Youngblood Brass Band flouts convention in an ecstatic, raucous, incendiary fashion, taking the form of a New Orleans brass band and morphing it into a punked-out hip-hop behemoth of groove and purpose. The ten-member ensemble, born in Madison, Wisconsin, now hails from all over the US (Madison, Brooklyn, Nashville, Minneapolis, Chicago) and has been unleashing their crash course in genre-bending on stages worldwide since 2000. What other band can claim the honor of having their music spun by DJs like Questlove (of The Roots), working with hip-hop luminaries like Talib Kweli, having their original compositions performed by student marching bands and jazz ensembles around the globe, and still not be out of place at a punk festival? What other band brings together the ostensibly disparate worlds of the trombone geek and the backpack b-boy?
Youngblood has headlined countless tours in the States and abroad, selling out dates in over 20 countries. Their festival résumé reads like a list of the heaviest music events in the world: Roskilde, Glastonbury, Lowlands, Pukkelpop, SXSW, CMJ, North Sea Jazz, WOMAD...ad infinitum. Whitehot live shows secured the band’s status as an incredible group to witness, whether in an intimate club setting or in front of thousands on a festival stage.
YBB’s debut album Unlearn was released independently in 2000, featuring collaborations with Talib Kweli (the underground smash “Ya’ll Stay Up”), Mike Ladd, DJ Skooly, and Frank Zappa vocalist Ike Willis. The attention garnered led to a signing with Ozone Music NYC, the revolutionary avant- hip-hop label that introduced the poetic talents of Saul Williams, Company Flow (El-P), Antipop Consortium, Mr. Lif, etc. Their acclaimed follow-up (and Ozone debut), 2003’s center:level:roar (which also spawned their now-standard brass band anthem ‘Brooklyn’) saw the band globetrotting to sold out audiences.
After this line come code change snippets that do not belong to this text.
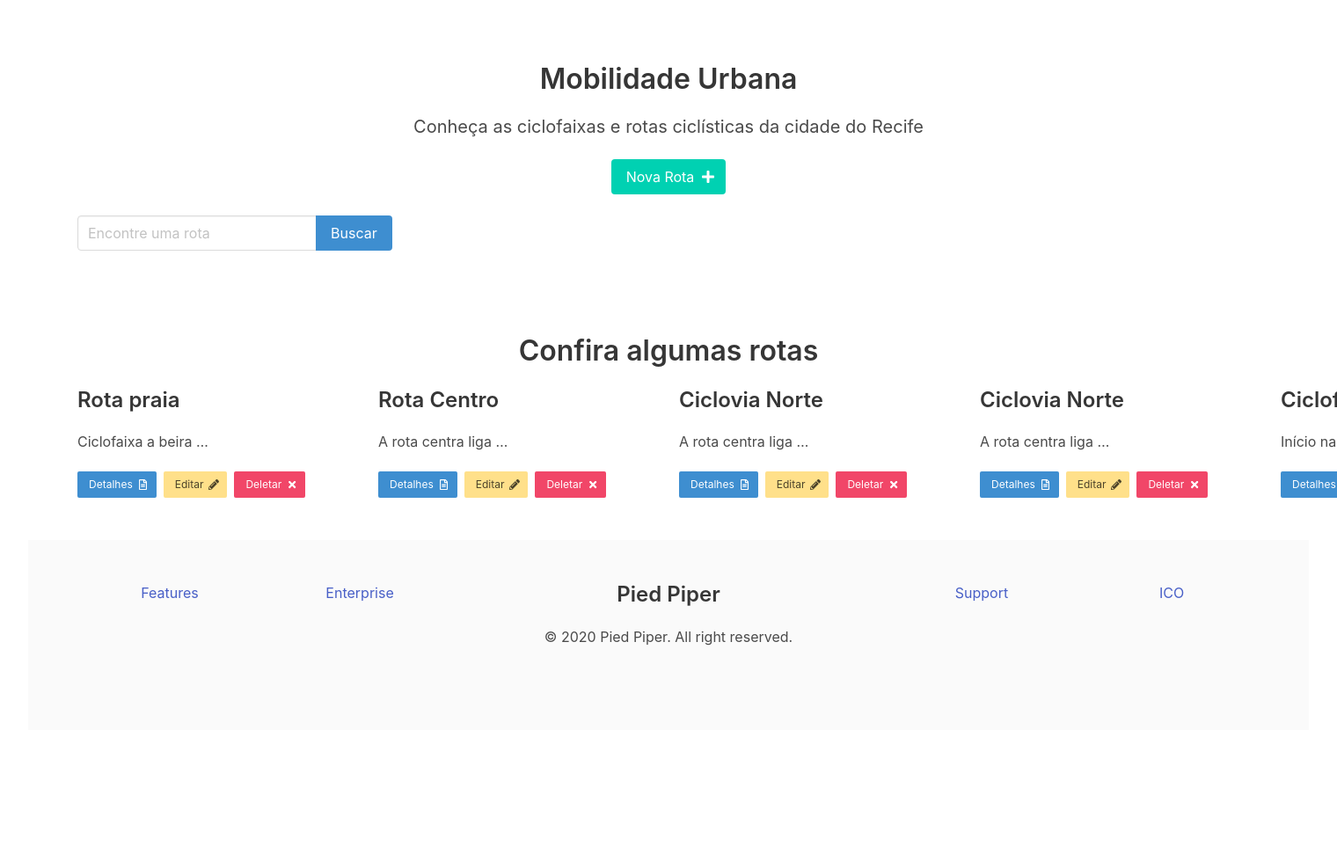
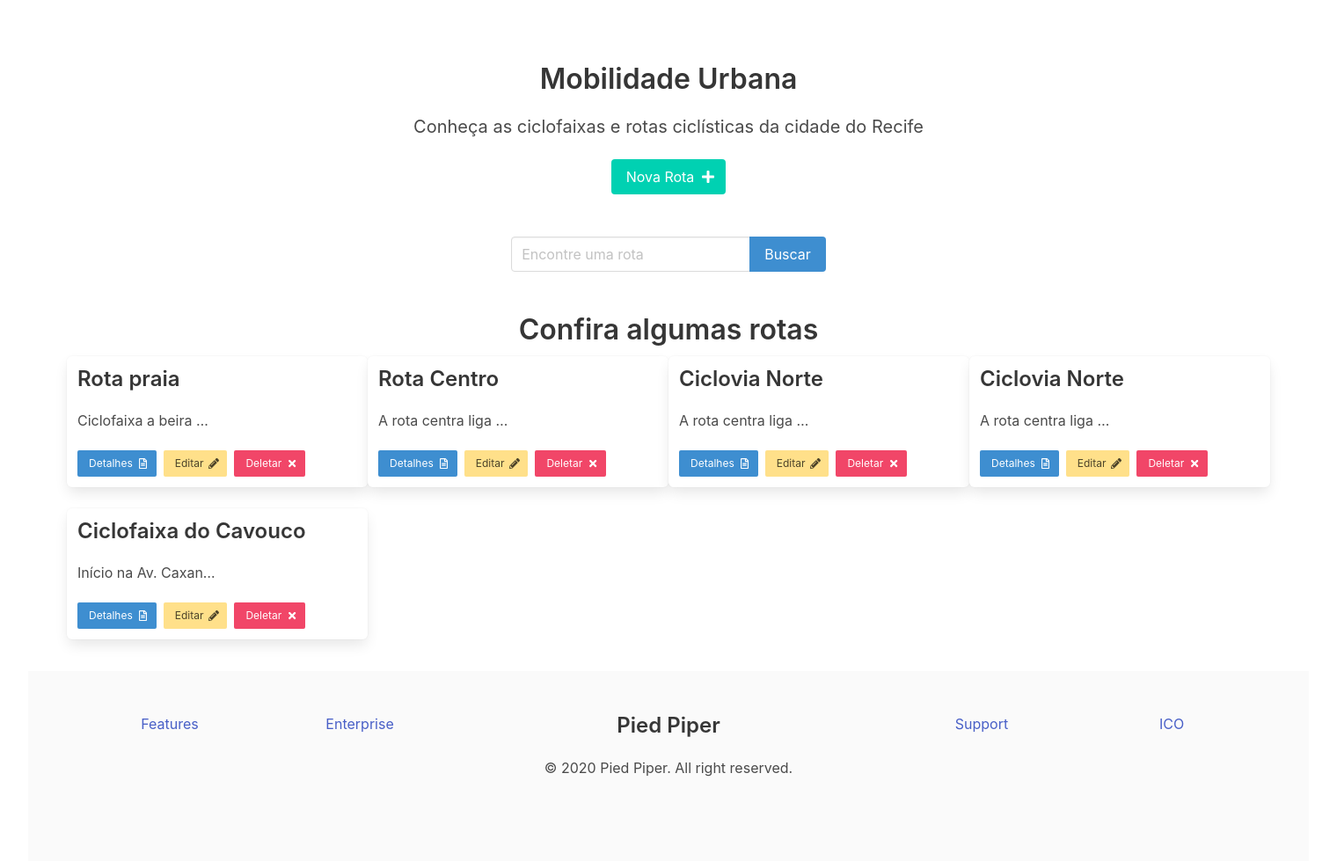
Before and after one commit to italolemos/rotas-django, a Django app: page / in a window 1520 px wide; the page is wider, and only the part inside the window is pictured. Shown: the part 52-1031 px from the top of that part at 88% size. Before the commit the page ends 786 px from the top of that part, so only its background shows below. Run offline with Django 3.2, Linux system fonts and the light colour scheme; data comes from the database, SQL or seed files in the repository; some libraries are stand-ins or nearby versions.

Commit message:
Deixando o campo de busca mais reponsivo

```diff
--- a/templates/rotas/rotas_form.html
+++ b/templates/rotas/rotas_form.html
@@ -37,9 +37,4 @@
             </div>
         </form>
     </section>
-    <form action="" method="post">{% csrf_token %}
-        {{ form.as_p }}
-    <input type="submit" value="Salvar">
-    </form>
-
 {% endblock content %}
--- a/templates/rotas/rotas_list.html
+++ b/templates/rotas/rotas_list.html
@@ -14,11 +14,16 @@
                         </span>
                     </a>
                 </div>
-                <div class="is-centered">
+            </div>
+        </div>
+    </section>
+    <section class="hero">
+        <div class="container is-centered">
             <form action="{% url 'rotas:rotas-list' %}" method="get">
                 <div class="field has-addons">
                     <div class="control">
-                                <input id="search" class="input" type="text" name='q' placeholder="Encontre uma rota">
+                        <input id="search" class="input" type="text" name='q' value="{{ request.GET.q }}"
+                               placeholder="Encontre uma rota">
                     </div>
                     <div class="control">
                         <button class="button is-info" type="submit">Buscar</button>
@@ -27,15 +32,13 @@
             </form>
 
         </div>
-            </div>
-        </div>
     </section>
     <section class="section">
         <div class="container">
             <h2 class="title has-text-centered">Confira algumas rotas</h2>
-            <div class="columns">
+            <div class="columns is-multiline">
                 {% for rote in object_list %}
-                    <div class="column is-3">
+                    <div class="column is-3 box">
                         <h4 class="title is-spaced is-4">{{ rote.nome }}</h4>
                         <p class="subtitle is-6">{{ rote.descricao|truncatechars:20 }}</p>
                         <div class="buttons are-small">
@@ -59,6 +62,12 @@
                             </a>
                         </div>
                     </div>
+                {% empty %}
+                    <article class="message is-danger">
+                        <div class="message-body">
+                            <strong>Nehuma rota encontrada</strong>
+                        </div>
+                    </article>
                 {% endfor %}
             </div>
         </div>
```
Also changed, not shown: rotas/migrations/0002_auto_20200324_0145.py (added), rotas/migrations/0003_auto_20200324_0146.py (added). Lines whose indentation alone changed are shown as unchanged.
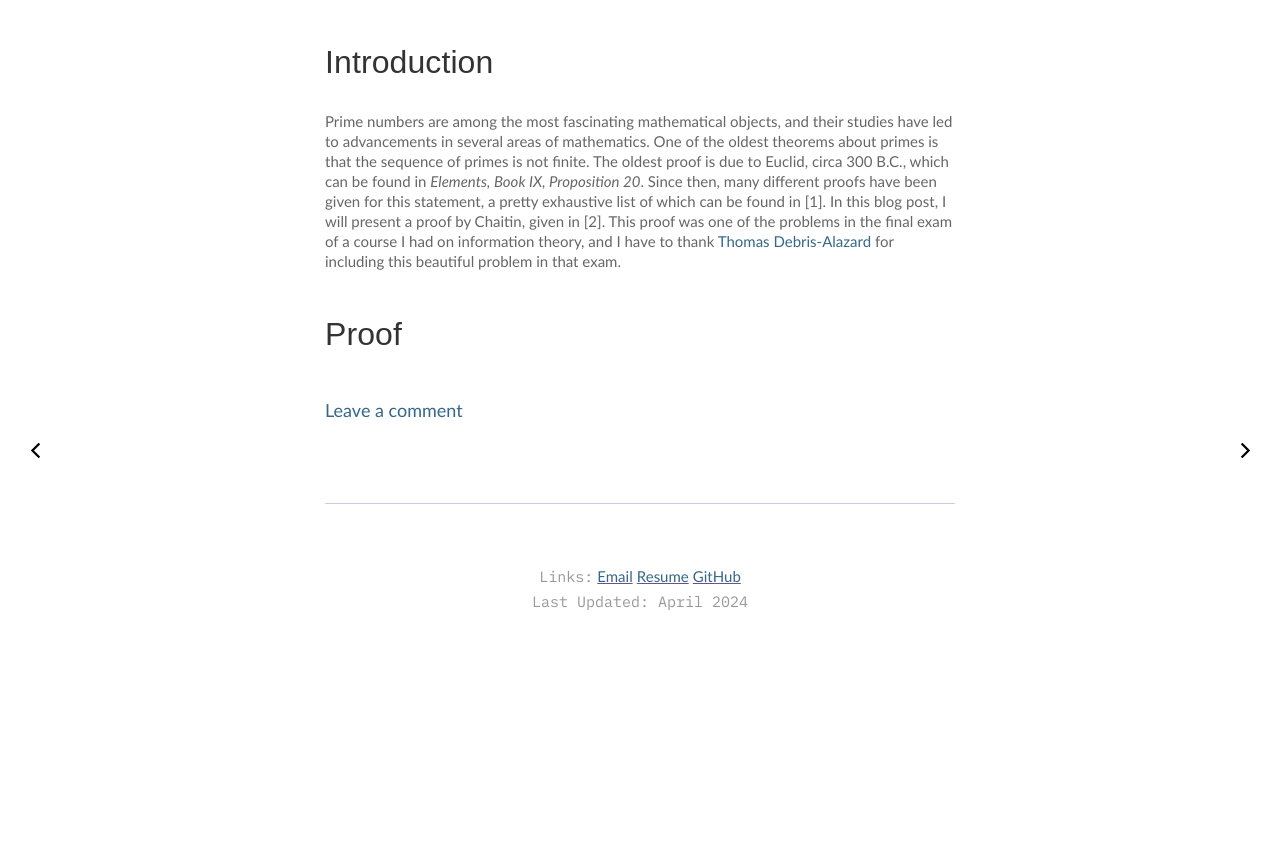
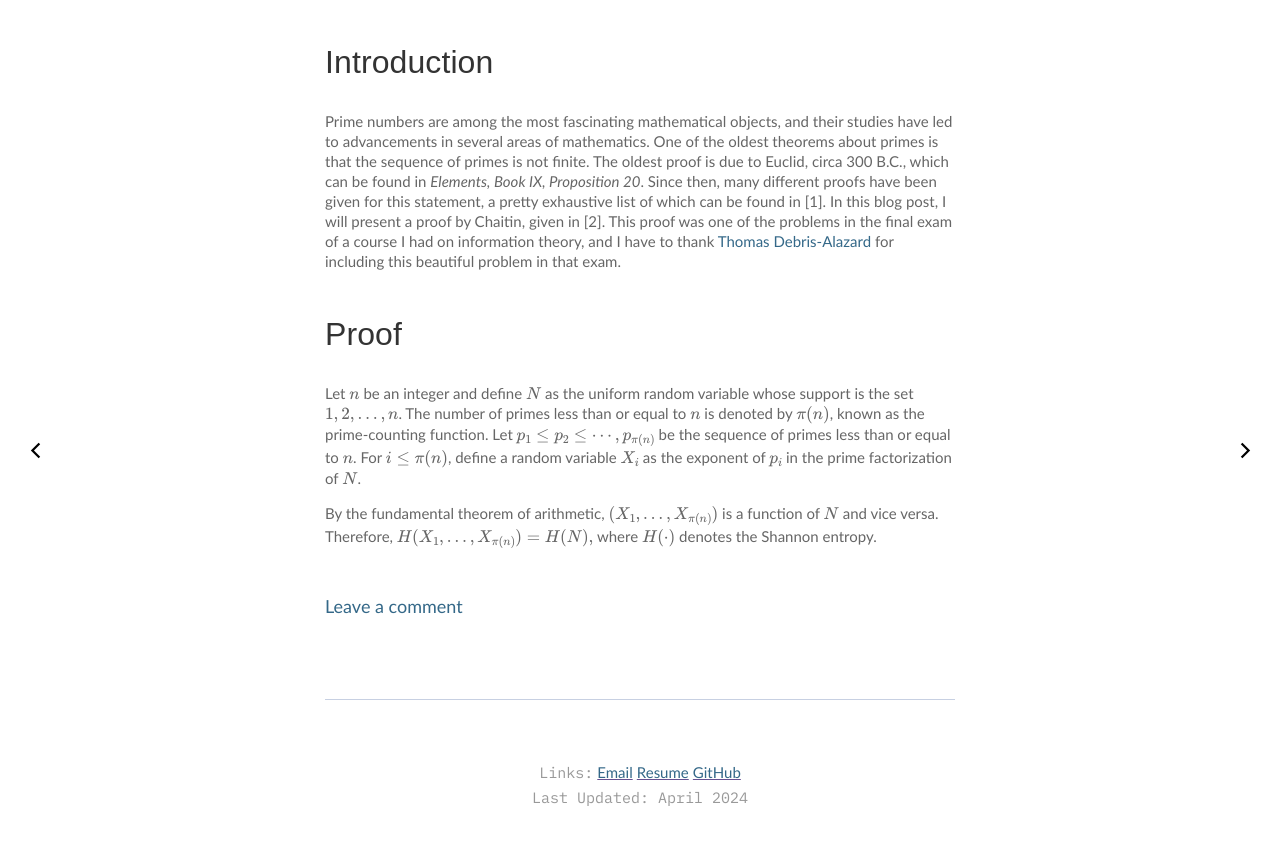
Before and after one commit to ali-almasi/ali-almasi.github.io, a Jekyll site: the page built from _posts/2024-06-11-info_proof_primes.md, in a window 1280 px wide and 900 px high, scrolled down 680 px. Shown: the top 845 px of the window. Built offline with Jekyll 4.4.1, drawn with Linux system fonts in a browser that asks for light colours; formulas are drawn with MathJax 3; before the commit the page ends 1384 px from its top, so only the background shows below that.

Commit message:
Update 2024-06-11-info_proof_primes.md

```diff
--- a/_posts/2024-06-11-info_proof_primes.md
+++ b/_posts/2024-06-11-info_proof_primes.md
@@ -10,3 +10,8 @@ usemathjax: true
 Prime numbers are among the most fascinating mathematical objects, and their studies have led to advancements in several areas of mathematics. One of the oldest theorems about primes is that the sequence of primes is not finite. The oldest proof is due to Euclid, circa 300 B.C., which can be found in *Elements, Book IX, Proposition 20*. Since then, many different proofs have been given for this statement, a pretty exhaustive list of which can be found in [1]. In this blog post, I will present a proof by Chaitin, given in [2]. This proof was one of the problems in the final exam of a course I had on information theory, and I have to thank [Thomas Debris-Alazard](https://tdalazard.io/) for including this beautiful problem in that exam.
 
 # Proof
+Let $n$ be an integer and define $N$ as the uniform random variable whose support is the set $\{1,2, \dots, n\}$. The number of primes less than or equal to $n$ is denoted by $\pi(n)$, known as the prime-counting function. Let $p_1 \leq p_2 \leq \cdots, p_{\pi(n)}$ be the sequence of primes less than or equal to $n$. For $i \leq \pi(n)$, define a random variable $X_i$ as the exponent of $p_i$ in the prime factorization of $N$.
+
+By the fundamental theorem of arithmetic, $(X_1, \dots, X_{\pi(n)})$ is a function of $N$ and vice versa. Therefore,
+$$H(X_1, \dots, X_{\pi(n)}) = H(N),$$
+where $H(\cdot)$ denotes the Shannon entropy.
```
Youngblood released two more albums on their own Layered Music imprint: Live. Places. (2005) and Is That a Riot? (2007), both of which accelerated their notoriety as the world’s preeminent live brass band. YBB also continued engaging in frequent educational work, stopping at high schools and universities to offer workshops on New Orleans music history, jazz improvisation, hip-hop culture and the creative impulse. It is through this work that Youngblood acquired cult status among young musicians. Perhaps the world secretly desires a music that is intense, danceable, intelligent, and devoid of the self-consciously vain irony that prevails in most current entertainment. Perhaps there is also something to be said for just quality musicianship, over-delivering on stage, and sticking to one’s guns regardless of what’s currently fashionable.
Youngblood’s new album (the first in 5 years), Pax Volumi, sees the band partnering with Tru Thoughts, the Brighton UK label that includes a roster ranging from deep soul (Alice Russell) to hiphop (Ty) to straight-up New Orleans brass band (Hot 8), and the pairing couldn’t be more apt. This album sees the band finally achieving not just its musical but its production aims, capturing the live intensity of the stage as well as crafting beats and rhymes that bang right out of the speakers. It’s almost as if they spent the last 15 years getting ready to become THIS Youngblood Brass Band; as though everything in the past had led up to the creation of an album that defies classification, an album that couldn’t be made by any other group. On stages in the states and overseas, the verdict has been issued: the band has never sounded so good.
Whichever it is...the roof-tearing shows, the educational aims, the small town roots, the no-smirks honesty, the fist-pumping anthems for cool kids and geeks alike, Youngblood Brass Band has become an institution, one that demands to be seen and heard. Rigorous dancing is also acceptable.